Business in the Community - The Prince’s Responsible Business Network has united 200 leaders from business, government, academia and civil society at the Waste to Wealth Summit today, at Veolia Southwark’s integrated waste management facility in London, that was attended by Prince Charles.

Burger King, European Metal Recycling, Interface, JLL, Nestle, Sainsbury’s and Sodexo have been announced as Waste to Wealth Champions, who will develop and deliver innovation hubs to identify challenges, create roadmaps and start to develop innovative solutions, reporting annually to the network.

Founding signatories of the Waste to Wealth Commitment include Bupa, The Co-operative Bank, Deloitte, Greggs, Heineken, Iceland, Lloyds Banking Group, Marks & Spencer, PwC, Sky, Thames Water, Toyota, Unilever and Veolia.

Such commitment by business leaders is billed as “supercharging” the UK Industrial Strategy’s 2050 targets and comes as consumers increasingly seek out action from business that allows them to more easily reduce waste.

Indeed, moneyback incentives to encourage the return of used packaging has the strongest support among UK adults at 82 per cent, closely followed by dedicated places to return used packaging (80 per cent).

Prince Charles delivered a keynote address at the summit, addressing the urgent need to tackle the resource issue in the UK and explain why business is best placed to meet this challenge.

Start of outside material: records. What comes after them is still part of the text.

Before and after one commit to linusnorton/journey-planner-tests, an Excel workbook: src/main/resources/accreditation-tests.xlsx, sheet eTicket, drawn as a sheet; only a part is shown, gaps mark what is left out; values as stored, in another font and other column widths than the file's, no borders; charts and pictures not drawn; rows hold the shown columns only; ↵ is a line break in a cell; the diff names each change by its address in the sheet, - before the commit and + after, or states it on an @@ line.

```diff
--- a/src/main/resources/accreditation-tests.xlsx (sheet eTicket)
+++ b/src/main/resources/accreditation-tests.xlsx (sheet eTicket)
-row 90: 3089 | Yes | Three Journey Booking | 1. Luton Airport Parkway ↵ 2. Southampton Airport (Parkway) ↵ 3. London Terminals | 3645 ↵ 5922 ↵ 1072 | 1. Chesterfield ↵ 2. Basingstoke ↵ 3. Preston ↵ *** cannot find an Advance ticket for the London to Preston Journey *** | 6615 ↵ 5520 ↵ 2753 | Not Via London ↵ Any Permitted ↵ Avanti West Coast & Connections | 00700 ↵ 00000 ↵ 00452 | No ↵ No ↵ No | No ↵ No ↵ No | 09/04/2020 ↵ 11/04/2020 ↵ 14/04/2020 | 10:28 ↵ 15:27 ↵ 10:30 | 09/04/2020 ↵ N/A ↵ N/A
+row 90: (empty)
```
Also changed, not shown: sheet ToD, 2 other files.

By signing the Waste to Wealth Commitment, businesses recognise the Intergovernmental Panel on Climate Change conclusion that we only have 12 years to change our relationship with the resources we use to avoid devastating climate change and restore the health of our environment.

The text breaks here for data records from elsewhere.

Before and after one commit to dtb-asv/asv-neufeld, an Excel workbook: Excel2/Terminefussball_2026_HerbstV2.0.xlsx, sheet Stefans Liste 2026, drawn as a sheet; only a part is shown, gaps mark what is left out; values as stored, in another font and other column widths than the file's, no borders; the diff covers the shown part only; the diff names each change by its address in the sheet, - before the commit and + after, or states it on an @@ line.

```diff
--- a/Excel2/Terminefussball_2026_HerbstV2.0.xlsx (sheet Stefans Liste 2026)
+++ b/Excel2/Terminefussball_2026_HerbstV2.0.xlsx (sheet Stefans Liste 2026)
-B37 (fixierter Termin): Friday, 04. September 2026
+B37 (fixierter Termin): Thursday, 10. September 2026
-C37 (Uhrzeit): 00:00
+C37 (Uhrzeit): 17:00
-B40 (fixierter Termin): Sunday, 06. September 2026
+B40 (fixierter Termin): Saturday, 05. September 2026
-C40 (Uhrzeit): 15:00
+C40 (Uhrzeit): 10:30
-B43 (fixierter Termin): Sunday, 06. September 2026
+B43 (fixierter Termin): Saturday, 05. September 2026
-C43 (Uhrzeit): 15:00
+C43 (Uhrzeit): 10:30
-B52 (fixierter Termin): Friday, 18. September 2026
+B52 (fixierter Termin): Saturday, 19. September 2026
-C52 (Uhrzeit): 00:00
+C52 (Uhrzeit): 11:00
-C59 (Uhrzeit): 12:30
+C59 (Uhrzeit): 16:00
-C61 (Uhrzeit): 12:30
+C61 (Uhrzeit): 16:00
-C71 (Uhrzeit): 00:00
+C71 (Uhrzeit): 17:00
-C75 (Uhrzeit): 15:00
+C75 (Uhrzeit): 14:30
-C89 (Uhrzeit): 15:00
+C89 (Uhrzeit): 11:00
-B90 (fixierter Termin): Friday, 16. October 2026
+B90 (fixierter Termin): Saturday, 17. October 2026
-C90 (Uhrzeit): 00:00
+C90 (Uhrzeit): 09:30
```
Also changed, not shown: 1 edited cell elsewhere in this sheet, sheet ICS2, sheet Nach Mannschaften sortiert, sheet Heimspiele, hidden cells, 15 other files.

Commitment actions include redesigning how resources are used in products, services and operations, and reconvening and reporting on progress annually to share learning and demonstrate results.

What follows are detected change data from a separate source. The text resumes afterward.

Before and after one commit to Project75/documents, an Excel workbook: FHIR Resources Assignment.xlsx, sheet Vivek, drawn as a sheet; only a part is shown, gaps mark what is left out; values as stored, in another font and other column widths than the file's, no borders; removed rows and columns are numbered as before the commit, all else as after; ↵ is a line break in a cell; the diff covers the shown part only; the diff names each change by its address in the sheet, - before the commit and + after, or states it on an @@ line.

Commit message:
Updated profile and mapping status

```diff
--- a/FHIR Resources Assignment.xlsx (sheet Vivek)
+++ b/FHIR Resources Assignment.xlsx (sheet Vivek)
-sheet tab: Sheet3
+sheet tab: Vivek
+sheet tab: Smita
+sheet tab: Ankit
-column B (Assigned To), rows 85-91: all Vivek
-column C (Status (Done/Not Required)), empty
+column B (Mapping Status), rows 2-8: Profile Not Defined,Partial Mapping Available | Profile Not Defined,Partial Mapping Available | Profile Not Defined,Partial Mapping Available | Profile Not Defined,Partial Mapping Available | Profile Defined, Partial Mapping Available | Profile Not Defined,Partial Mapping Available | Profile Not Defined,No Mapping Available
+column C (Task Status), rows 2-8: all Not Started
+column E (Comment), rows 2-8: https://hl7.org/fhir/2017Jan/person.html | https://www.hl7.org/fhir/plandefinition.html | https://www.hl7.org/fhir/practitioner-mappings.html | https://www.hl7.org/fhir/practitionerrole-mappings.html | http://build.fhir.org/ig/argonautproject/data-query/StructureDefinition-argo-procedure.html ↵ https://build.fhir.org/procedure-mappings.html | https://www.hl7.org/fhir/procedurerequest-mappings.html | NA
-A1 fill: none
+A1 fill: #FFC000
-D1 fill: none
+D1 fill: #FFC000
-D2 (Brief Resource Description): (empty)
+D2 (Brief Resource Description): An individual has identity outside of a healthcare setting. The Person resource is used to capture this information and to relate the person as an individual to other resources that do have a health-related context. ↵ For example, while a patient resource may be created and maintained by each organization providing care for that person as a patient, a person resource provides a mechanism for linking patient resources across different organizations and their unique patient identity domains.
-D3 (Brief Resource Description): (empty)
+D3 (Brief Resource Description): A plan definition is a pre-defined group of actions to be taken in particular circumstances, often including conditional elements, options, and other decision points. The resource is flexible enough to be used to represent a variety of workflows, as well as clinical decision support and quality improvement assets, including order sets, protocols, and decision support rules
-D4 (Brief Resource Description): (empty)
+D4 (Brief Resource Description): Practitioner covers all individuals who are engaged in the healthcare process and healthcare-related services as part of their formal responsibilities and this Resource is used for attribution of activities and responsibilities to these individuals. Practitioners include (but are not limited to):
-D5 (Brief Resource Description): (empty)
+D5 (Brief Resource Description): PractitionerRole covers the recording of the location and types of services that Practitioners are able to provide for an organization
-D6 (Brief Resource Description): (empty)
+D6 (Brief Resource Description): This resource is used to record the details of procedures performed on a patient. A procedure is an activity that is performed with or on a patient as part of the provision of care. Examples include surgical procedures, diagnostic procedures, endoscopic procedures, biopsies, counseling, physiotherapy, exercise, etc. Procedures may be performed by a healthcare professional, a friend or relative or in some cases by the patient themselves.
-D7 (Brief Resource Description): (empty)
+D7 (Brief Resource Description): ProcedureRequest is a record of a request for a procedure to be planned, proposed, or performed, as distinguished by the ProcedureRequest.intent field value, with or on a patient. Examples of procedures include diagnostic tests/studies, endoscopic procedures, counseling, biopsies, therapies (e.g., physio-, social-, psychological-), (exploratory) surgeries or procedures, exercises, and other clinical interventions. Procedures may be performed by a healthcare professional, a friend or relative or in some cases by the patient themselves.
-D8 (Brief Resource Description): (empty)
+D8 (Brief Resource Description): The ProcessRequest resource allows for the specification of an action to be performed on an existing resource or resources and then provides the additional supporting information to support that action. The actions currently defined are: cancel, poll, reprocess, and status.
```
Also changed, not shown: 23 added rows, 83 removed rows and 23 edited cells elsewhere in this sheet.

Jeremy Darroch, chief executive of Sky and chairman of Business in the Community, said: “The clock is ticking. If businesses were presented with a similarly concerning outlook on the state of their markets, the competency of their core products or the future of their customer base, they would use all the power and influence at their disposal to change track. To pivot in order to secure their future. That is why today we are calling on business leaders to use these same skills, mentality and approach to tackle the environmental challenge before us.”

Amanda Mackenzie, chief executive of Business in the Community, said The Prince’s Responsible Business Network is examining “how we make the most of critical resources and reduce all waste, ideally not producing it in the first place… while the UK Industrial Strategy deadline of doubling our nation’s resource productivity and eliminating avoidable waste by 2050 is ambitious, our responsible business network can help accelerate progress and aim to achieve this by 2030”.

She added: “Businesses can start by finding out what their resource footprint is. Let’s tackle this critical problem together and lead the world in doing so.”